“The vast majority of research on the disease has been on genetics—and genetics are very important—but the genes that actually cause the disease are very rare,” Richardson says. “Environmental risk factors like exposure to DDT are modifiable. So, if we understand how DDT affects the brain, then perhaps we could target those mechanisms and help the people who have been highly exposed.”
DDT was extensively used between the 1940s and 1970s to combat insect-borne diseases like malaria and treat crop and livestock production. People highly exposed to DDT back then are now beginning or already in the range of ages with a higher risk for developing Alzheimer’s disease. Although banned in the U.S., DDT exposure is likely possible today from legacy contamination or imported foods.
The study focused on sodium channels, which the nervous system uses to communicate between brain cells (neurons), as the potential mechanism.

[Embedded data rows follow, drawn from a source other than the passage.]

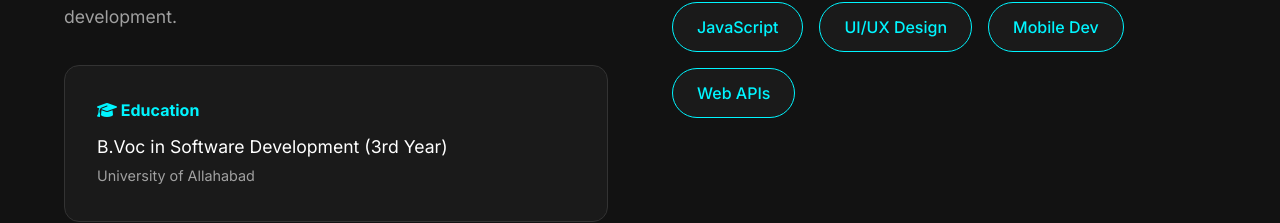
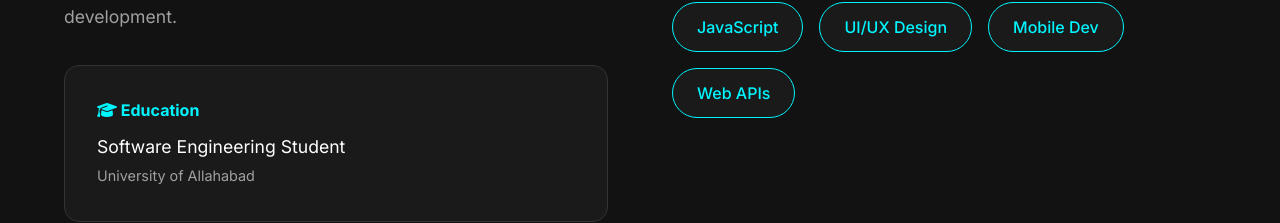
Before and after one commit to Harshpandey4/-Harshpandey4.github.io, a plain HTML site: page index.html in a window 1280 px wide. Shown: the part 1278-1501 px from the top of the page. Drawn offline with Linux system fonts and the light colour scheme.

Commit message:
Update index.html

```diff
--- a/index.html
+++ b/index.html
@@ -81,7 +81,7 @@
                         <h4 style="color: var(--accent-primary); margin-bottom: 0.5rem;">
                             <i class="fas fa-graduation-cap"></i> Education
                         </h4>
-                        <p style="margin: 0; color: var(--text-primary);">B.Voc in Software Development (3rd Year)</p>
+                        <p style="margin: 0; color: var(--text-primary);"> Software Engineering Student </p>
                         <p style="margin: 0; color: var(--text-secondary); font-size: 0.9rem;">University of Allahabad</p>
                     </div>
                 </div>
```
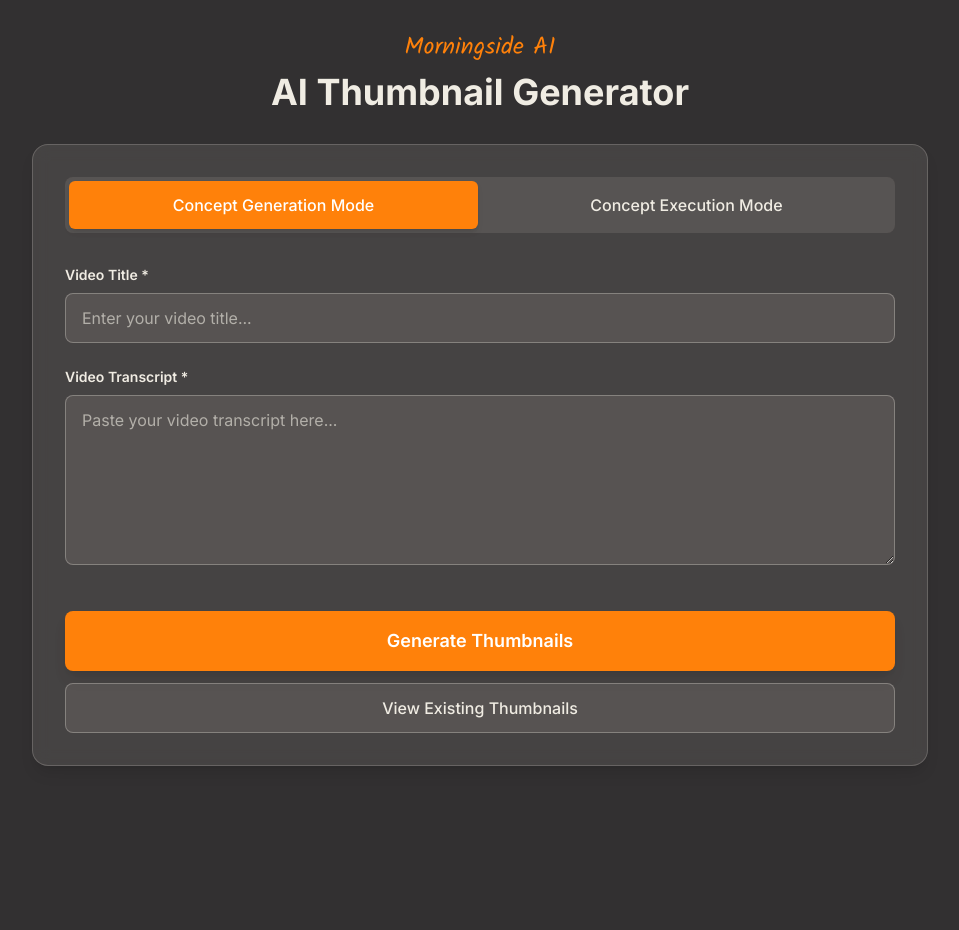
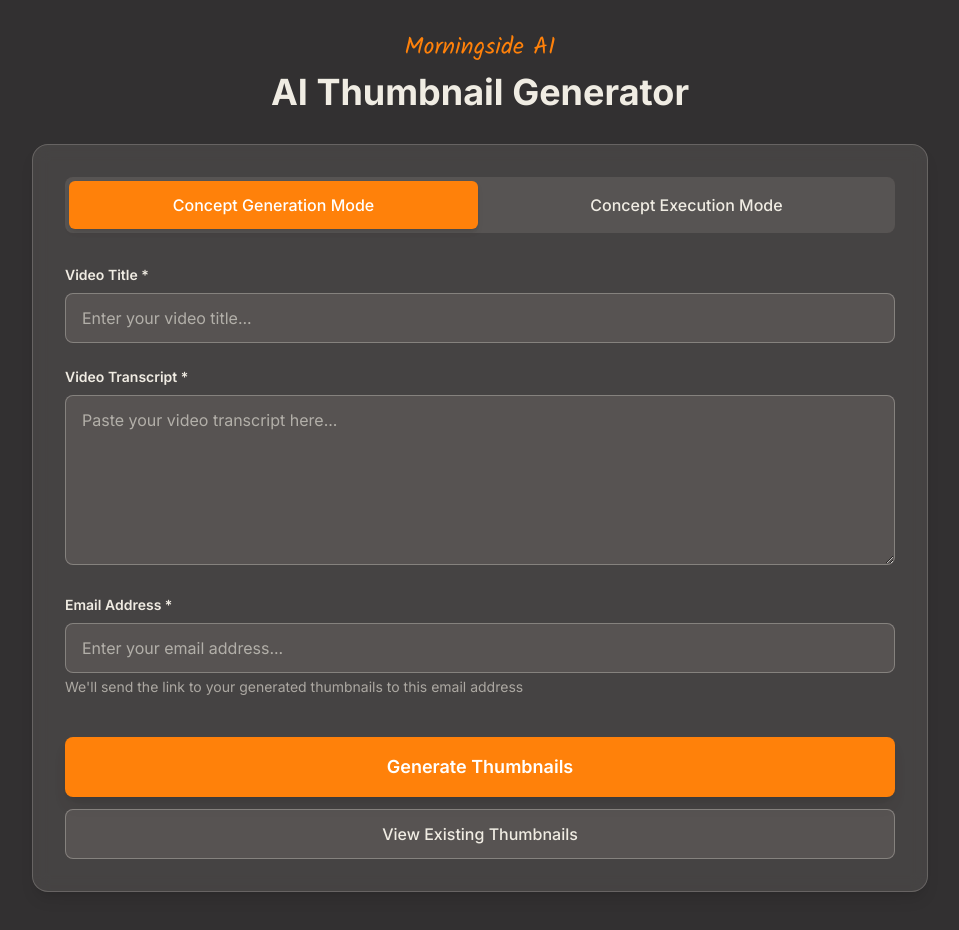
Before and after one commit to danmousley/thumbnail-generator-frontend, a Next.js app: page / in a window 1280 px wide. Shown: the top 930 px of the page, without its empty margins (160-1119 px from the left). Before the commit the page ends 830 px from the top, so only its background shows below. Built offline with nearby package versions, Linux system fonts and the light colour scheme.

Commit message:
Add email address input

```diff
--- a/src/app/page.tsx
+++ b/src/app/page.tsx
@@ -13,6 +13,21 @@
   const router = useRouter();
   const searchParams = useSearchParams();
 
+  // Cookie management functions
+  const getEmailFromCookie = (): string => {
+    if (typeof document === 'undefined') return '';
+    const cookies = document.cookie.split(';');
+    const emailCookie = cookies.find(cookie => cookie.trim().startsWith('userEmail='));
+    return emailCookie ? decodeURIComponent(emailCookie.split('=')[1]) : '';
+  };
+
+  const saveEmailToCookie = (email: string): void => {
+    if (typeof document === 'undefined') return;
+    // Set cookie to expire in 1 year
+    const expires = new Date(Date.now() + 365 * 24 * 60 * 60 * 1000).toUTCString();
+    document.cookie = `userEmail=${encodeURIComponent(email)}; expires=${expires}; path=/; SameSite=Lax`;
+  };
+
   const [pageState, setPageState] = useState<PageState>('generator');
   const [selectedFolder, setSelectedFolder] = useState<string>('');
   const [activeTab, setActiveTab] = useState<FormMode>('concept-generation');
@@ -23,6 +38,7 @@
     videoTitle: '',
     transcript: '',
     conceptDescription: '',
+    email: '',
   });
 
   // Initialize state from URL parameters
@@ -39,6 +55,17 @@
       setPageState('generator');
     }
   }, [searchParams]);
+
+  // Load email from cookie on component mount
+  useEffect(() => {
+    const savedEmail = getEmailFromCookie();
+    if (savedEmail) {
+      setFormData(prev => ({
+        ...prev,
+        email: savedEmail
+      }));
+    }
+  }, []);
 
   // Handle browser back/forward buttons
   useEffect(() => {
@@ -62,10 +89,10 @@
     setIsSubmitting(true);
     setSubmitError(null);
 
-    // Prepare data based on active tab
+    // Prepare data based on active tab (always include email)
     const submitData =
       activeTab === 'concept-generation'
-        ? { videoTitle: formData.videoTitle, transcript: formData.transcript }
+        ? { videoTitle: formData.videoTitle, transcript: formData.transcript, email: formData.email }
         : formData;
 
     try {
@@ -84,6 +111,9 @@
       }
 
       console.log('Successfully submitted:', submitData);
+
+      // Save email to cookie for future use
+      saveEmailToCookie(formData.email);
 
       // Show success state
       setViewState('success');
@@ -110,6 +140,7 @@
       videoTitle: '',
       transcript: '',
       conceptDescription: '',
+      email: getEmailFromCookie(), // Preserve email from cookie
     });
   };
 
--- a/src/components/ThumbnailForm.tsx
+++ b/src/components/ThumbnailForm.tsx
@@ -92,6 +92,31 @@
           />
         </div>
 
+        {/* Email Address */}
+        <div>
+          <label
+            htmlFor="email"
+            className="block text-sm font-semibold text-papery-white mb-2"
+          >
+            Email Address *
+          </label>
+          <input
+            type="email"
+            id="email"
+            required
+            autoComplete="email"
+            value={formData.email}
+            onChange={e =>
+              onInputChange('email', e.target.value)
+            }
+            className="w-full px-4 py-3 border border-papery-white/30 rounded-lg focus:ring-2 focus:ring-orange-energy focus:border-orange-energy outline-none transition-colors bg-papery-white/10 text-papery-white placeholder-papery-white/60"
+            placeholder="Enter your email address..."
+          />
+          <p className="text-sm text-papery-white/60 mt-1">
+            We&apos;ll send the link to your generated thumbnails to this email address
+          </p>
+        </div>
+
         {/* Specific Concept Description - Only show in specific concept mode */}
         {activeTab === 'specific-concept' && (
           <div>
--- a/src/types/index.ts
+++ b/src/types/index.ts
@@ -13,6 +13,7 @@
   videoTitle: string;
   transcript: string;
   conceptDescription: string;
+  email: string;
 }
 
 export interface ModalContextType {
```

DDT causes these channels to remain open, leading to increased firing of neurons and increased release of amyloid-beta peptides. In the study, researchers demonstrate that if neurons are treated with tetrodotoxin, a compound that blocks sodium channels in the brain, the increased production of the amyloid precursor protein and toxic amyloid-beta species is prevented.
“This finding could potentially provide a roadmap to future therapies for people highly exposed to DDT,” Richardson says.
The study was done in collaboration with Rutgers University.
Researchers used cultured cells, transgenic flies, and mice models to demonstrate DDT’s effect on the amyloid pathway, a hallmark of Alzheimer’s disease.
By exposing all the models to DDT—in the range of what people were exposed to decades ago—researchers observed an increase in the production of the amyloid precursor protein, as well as elevated levels of toxic amyloid species, such as amyloid-beta peptides, and plaques.
“We found that if we block sodium channels with the compound tetrodotoxin and then dose neurons with DDT, then they don’t increase the amyloid precursor protein and don’t secrete excess amyloid-beta,” Richardson says.
The next step for the researchers will be to test therapeutic drugs using the information they now know. Richardson shares that there already are several drugs that target sodium channels.
“We are in the process of doing those studies to see if we can take an already FDA-approved drug and see if it reduces toxic amyloid accumulation,” he adds.